(Beginning of Data to examine)

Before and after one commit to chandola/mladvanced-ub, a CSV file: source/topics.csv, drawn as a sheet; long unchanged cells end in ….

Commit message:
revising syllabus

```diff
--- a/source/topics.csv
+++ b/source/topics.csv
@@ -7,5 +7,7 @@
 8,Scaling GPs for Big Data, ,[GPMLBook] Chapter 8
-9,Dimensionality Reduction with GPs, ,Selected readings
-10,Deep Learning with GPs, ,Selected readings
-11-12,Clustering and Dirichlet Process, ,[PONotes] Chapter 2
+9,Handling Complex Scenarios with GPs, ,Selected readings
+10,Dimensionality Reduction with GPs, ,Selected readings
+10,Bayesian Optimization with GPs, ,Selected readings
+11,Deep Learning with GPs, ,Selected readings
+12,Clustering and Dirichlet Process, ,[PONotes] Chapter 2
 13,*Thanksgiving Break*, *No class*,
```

(End of Data to examine)

**Activity**
Once you have read the data above, print all of it again exactly.

**Written answer**
Before and after one commit to chandola/mladvanced-ub, a CSV file: source/topics.csv, drawn as a sheet; long unchanged cells end in ….

Commit message:
revising syllabus

```diff
--- a/source/topics.csv
+++ b/source/topics.csv
@@ -7,5 +7,7 @@
 8,Scaling GPs for Big Data, ,[GPMLBook] Chapter 8
-9,Dimensionality Reduction with GPs, ,Selected readings
-10,Deep Learning with GPs, ,Selected readings
-11-12,Clustering and Dirichlet Process, ,[PONotes] Chapter 2
+9,Handling Complex Scenarios with GPs, ,Selected readings
+10,Dimensionality Reduction with GPs, ,Selected readings
+10,Bayesian Optimization with GPs, ,Selected readings
+11,Deep Learning with GPs, ,Selected readings
+12,Clustering and Dirichlet Process, ,[PONotes] Chapter 2
 13,*Thanksgiving Break*, *No class*,
```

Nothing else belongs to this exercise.